While women have traditionally been engaged in the pursuit of fashion, the present hoopla regarding appropriate clothing configurations to wear to work transcends fashion issues. There is in fact some indication that female executives are markedly unconcerned with being in fashion, while simultaneously reporting an inordinate interest in and sensitivity to clothing (Douglas and Solomon 19835.
Fashionability is simply not the basis used to evaluate or purchase in this category. In fact, fashion attributes may be antithetical to the needs of the female executive. Like men, these women now realize that clothing is vital to the communication of credibility, competence, achievement and professionalism. This goal often = dates criteria which would be anathema to the stereotypic fashion plate: conformity, standardization, sensibility, drabness — in short, the business uniform.
It is often not clear how women should go about satisfying the demands of this professional template. This dilemma was voiced in a representative guide to females entering the corporate “battlefield”:
An executive’s work clothes are not guided by comfort, looks, attractiveness, taste or novelty – they are responses to the dress orders of the day. His voluntary compliance can be crucial to his success. Upcoming women are also being judged for future potential on the basis of dress.
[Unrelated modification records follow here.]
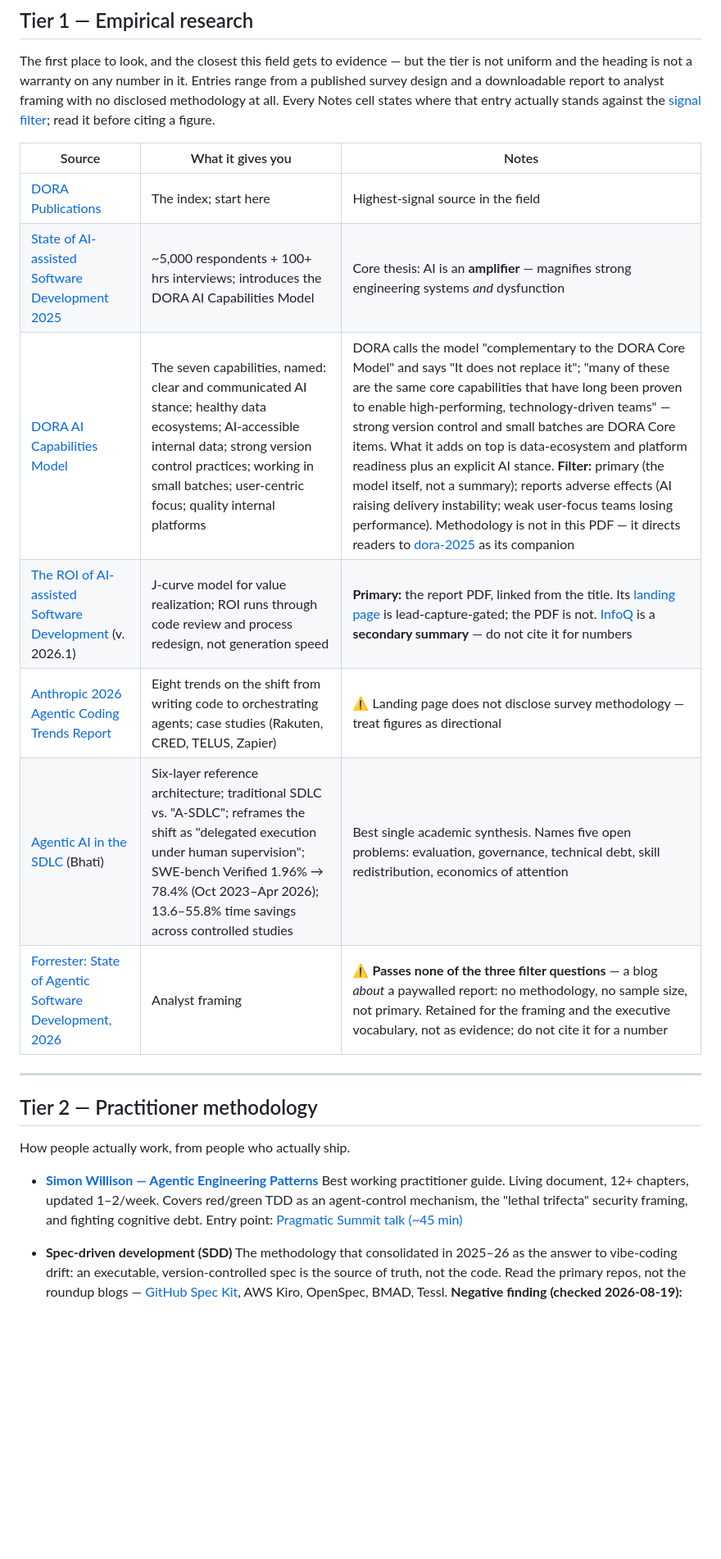
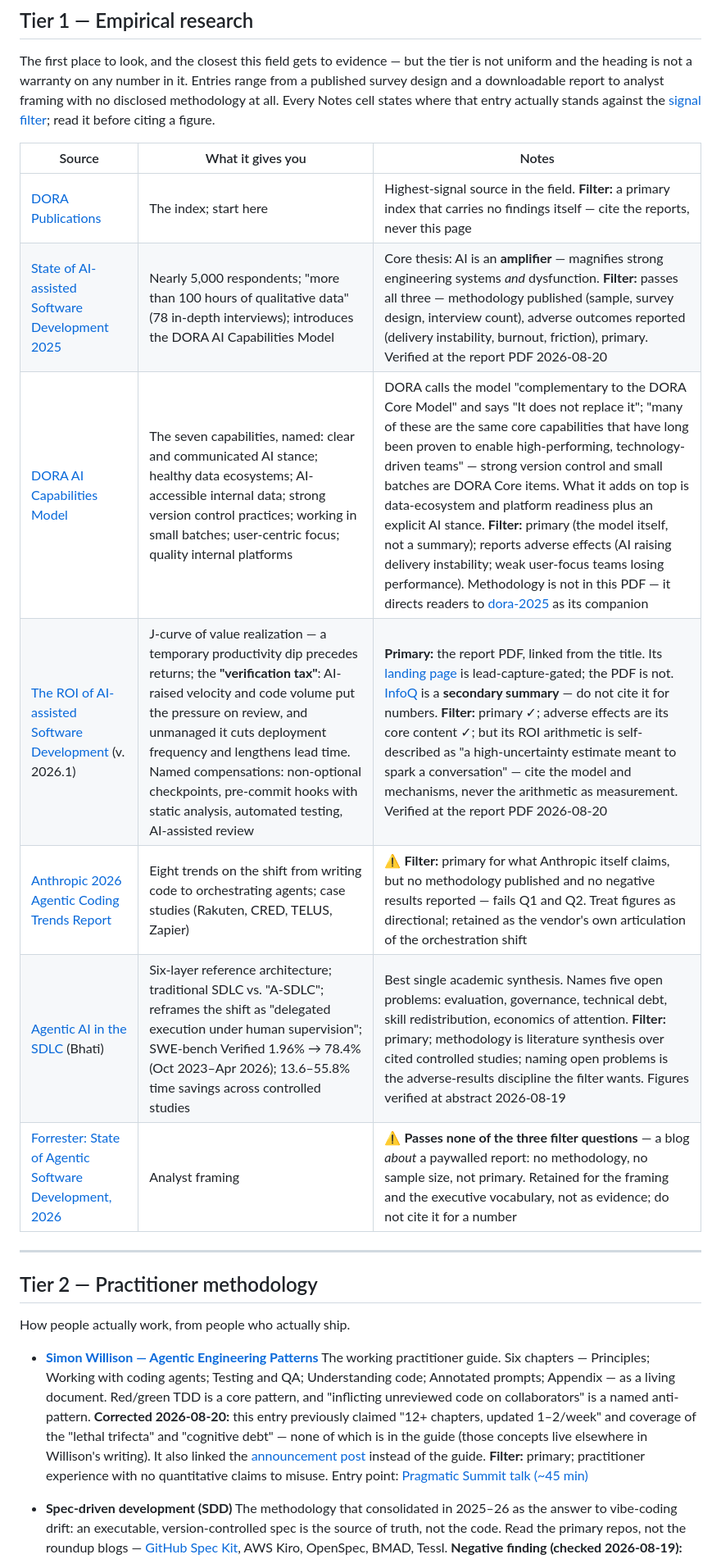
Before and after one commit to jazzli/ai-native-sdlc, a Markdown page: sources.md, the part around one of its changes. Shown at 82% size. Drawn GitHub-style; blank space fills up the shorter version.

```diff
--- a/sources.md
+++ b/sources.md
@@ -37,12 +37,12 @@ read it before citing a figure.
 
 | Source | What it gives you | Notes |
 | --- | --- | --- |
-| <a id="dora-publications"></a>[DORA Publications](https://dora.dev/research/publications/) | The index; start here | Highest-signal source in the field |
-| <a id="dora-2025"></a>[State of AI-assisted Software Development 2025](https://dora.dev/research/2025/dora-report/) | ~5,000 respondents + 100+ hrs interviews; introduces the DORA AI Capabilities Model | Core thesis: AI is an **amplifier** — magnifies strong engineering systems *and* dysfunction |
+| <a id="dora-publications"></a>[DORA Publications](https://dora.dev/research/publications/) | The index; start here | Highest-signal source in the field. **Filter:** a primary index that carries no findings itself — cite the reports, never this page |
+| <a id="dora-2025"></a>[State of AI-assisted Software Development 2025](https://dora.dev/research/2025/dora-report/) | Nearly 5,000 respondents; "more than 100 hours of qualitative data" (78 in-depth interviews); introduces the DORA AI Capabilities Model | Core thesis: AI is an **amplifier** — magnifies strong engineering systems *and* dysfunction. **Filter:** passes all three — methodology published (sample, survey design, interview count), adverse outcomes reported (delivery instability, burnout, friction), primary. Verified at the report PDF 2026-08-20 |
 | <a id="dora-capabilities-2025"></a>[DORA AI Capabilities Model](https://services.google.com/fh/files/misc/2025_dora_ai_capabilities_model.pdf) | The seven capabilities, named: clear and communicated AI stance; healthy data ecosystems; AI-accessible internal data; strong version control practices; working in small batches; user-centric focus; quality internal platforms | DORA calls the model "complementary to the DORA Core Model" and says "It does not replace it"; "many of these are the same core capabilities that have long been proven to enable high-performing, technology-driven teams" — strong version control and small batches are DORA Core items. What it adds on top is data-ecosystem and platform readiness plus an explicit AI stance. **Filter:** primary (the model itself, not a summary); reports adverse effects (AI raising delivery instability; weak user-focus teams losing performance). Methodology is not in this PDF — it directs readers to [dora-2025](#dora-2025) as its companion |
-| <a id="dora-roi-2026"></a>[The ROI of AI-assisted Software Development](https://services.google.com/fh/files/misc/dora-roi-of-ai-assisted-software-development-2026.pdf) (v. 2026.1) | J-curve model for value realization; ROI runs through code review and process redesign, not generation speed | **Primary:** the report PDF, linked from the title. Its [landing page](https://cloud.google.com/resources/content/dora-roi-of-ai-assisted-software-development) is lead-capture-gated; the PDF is not. [InfoQ](https://www.infoq.com/news/2026/05/dora-roi-ai-assisted-dev-report/) is a **secondary summary** — do not cite it for numbers |
-| <a id="anthropic-trends-2026"></a>[Anthropic 2026 Agentic Coding Trends Report](https://resources.anthropic.com/2026-agentic-coding-trends-report) | Eight trends on the shift from writing code to orchestrating agents; case studies (Rakuten, CRED, TELUS, Zapier) | ⚠️ Landing page does not disclose survey methodology — treat figures as directional |
-| <a id="bhati-2026-asdlc"></a>[Agentic AI in the SDLC](https://arxiv.org/abs/2604.26275) (Bhati) | Six-layer reference architecture; traditional SDLC vs. "A-SDLC"; reframes the shift as "delegated execution under human supervision"; SWE-bench Verified 1.96% → 78.4% (Oct 2023–Apr 2026); 13.6–55.8% time savings across controlled studies | Best single academic synthesis. Names five open problems: evaluation, governance, technical debt, skill redistribution, economics of attention |
+| <a id="dora-roi-2026"></a>[The ROI of AI-assisted Software Development](https://services.google.com/fh/files/misc/dora-roi-of-ai-assisted-software-development-2026.pdf) (v. 2026.1) | J-curve of value realization — a temporary productivity dip precedes returns; the **"verification tax"**: AI-raised velocity and code volume put the pressure on review, and unmanaged it cuts deployment frequency and lengthens lead time. Named compensations: non-optional checkpoints, pre-commit hooks with static analysis, automated testing, AI-assisted review | **Primary:** the report PDF, linked from the title. Its [landing page](https://cloud.google.com/resources/content/dora-roi-of-ai-assisted-software-development) is lead-capture-gated; the PDF is not. [InfoQ](https://www.infoq.com/news/2026/05/dora-roi-ai-assisted-dev-report/) is a **secondary summary** — do not cite it for numbers. **Filter:** primary ✓; adverse effects are its core content ✓; but its ROI arithmetic is self-described as "a high-uncertainty estimate meant to spark a conversation" — cite the model and mechanisms, never the arithmetic as measurement. Verified at the report PDF 2026-08-20 |
+| <a id="anthropic-trends-2026"></a>[Anthropic 2026 Agentic Coding Trends Report](https://resources.anthropic.com/2026-agentic-coding-trends-report) | Eight trends on the shift from writing code to orchestrating agents; case studies (Rakuten, CRED, TELUS, Zapier) | ⚠️ **Filter:** primary for what Anthropic itself claims, but no methodology published and no negative results reported — fails Q1 and Q2. Treat figures as directional; retained as the vendor's own articulation of the orchestration shift |
+| <a id="bhati-2026-asdlc"></a>[Agentic AI in the SDLC](https://arxiv.org/abs/2604.26275) (Bhati) | Six-layer reference architecture; traditional SDLC vs. "A-SDLC"; reframes the shift as "delegated execution under human supervision"; SWE-bench Verified 1.96% → 78.4% (Oct 2023–Apr 2026); 13.6–55.8% time savings across controlled studies | Best single academic synthesis. Names five open problems: evaluation, governance, technical debt, skill redistribution, economics of attention. **Filter:** primary; methodology is literature synthesis over cited controlled studies; naming open problems is the adverse-results discipline the filter wants. Figures verified at abstract 2026-08-19 |
 | <a id="forrester-2026"></a>[Forrester: State of Agentic Software Development, 2026](https://www.forrester.com/blogs/agentic-software-development-takes-the-lead-from-code-assistants-to-orchestrated-sdlc-agents/) | Analyst framing | ⚠️ **Passes none of the three filter questions** — a blog *about* a paywalled report: no methodology, no sample size, not primary. Retained for the framing and the executive vocabulary, not as evidence; do not cite it for a number |
 
 ---
@@ -51,10 +51,17 @@ read it before citing a figure.
 
 How people actually work, from people who actually ship.
 
-- <a id="willison-patterns"></a>**[Simon Willison — Agentic Engineering Patterns](https://simonwillison.net/2026/Feb/23/agentic-engineering-patterns/)**
-  Best working practitioner guide. Living document, 12+ chapters, updated 1–2/week.
-  Covers red/green TDD as an agent-control mechanism, the "lethal trifecta" security
-  framing, and fighting cognitive debt.
+- <a id="willison-patterns"></a>**[Simon Willison — Agentic Engineering Patterns](https://simonwillison.net/guides/agentic-engineering-patterns/)**
+  The working practitioner guide. Six chapters — Principles; Working with coding
+  agents; Testing and QA; Understanding code; Annotated prompts; Appendix — as a
+  living document. Red/green TDD is a core pattern, and "inflicting unreviewed
+  code on collaborators" is a named anti-pattern.
+  **Corrected 2026-08-20:** this entry previously claimed "12+ chapters, updated
+  1–2/week" and coverage of the "lethal trifecta" and "cognitive debt" — none of
+  which is in the guide (those concepts live elsewhere in Willison's writing).
+  It also linked the [announcement post](https://simonwillison.net/2026/Feb/23/agentic-engineering-patterns/)
+  instead of the guide. **Filter:** primary; practitioner experience with no
+  quantitative claims to misuse.
   Entry point: [Pragmatic Summit talk (~45 min)](https://www.youtube.com/watch?v=owmJyKVu5f8)
 
 - <a id="sdd-2026"></a>**Spec-driven development (SDD)**
```
Also changed, not shown: other parts of sources.md (+33 -10 lines).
The trouble is, nobody knows what criteria to use – not men or women, not management policy-makers…(Harragan 1977, p. 332).
Given this ambiguity, the dominant strategy appears to be to minimize risk by adopting very conservative options. In real terms, this decision often translates into mimicry of the male uniform — the conservative business suit. In fact, a recent national survey of female executives’ perceptions of clothing appropriateness revealed that the presence or absence of a jacket was the single most important factor driving these regardless of whether it was accompanied by a suit or a dress (Douglas and Solomon 1983). In essence, this masculine cue functioned to legitimize a wide range of costumes.
Women are counselled to scrupulously avoid any taint of the “little girl look” (Harragan 1977, p. 339) if they hope to maintain control over subordinates and exert authority. Those who adhere to what has been termed a managerial grooming style are viewed by co-workers (especially male evaluators) as possessing less sex-typed personalities and greater management potential (Cash 1985), and as being more credible Harp, Stretch and Harp 1985). Clothing appropriateness, then, seems to be viewed as a significant determinant of managerial effectiveness. This linkage is especially robust for those who have the most invested in being effective; a recent study found a positive relationship between preferences for a “businesslike costume” (i.e., male-like conservative) and achievement motivation (Ericksen and Sirgy 1985).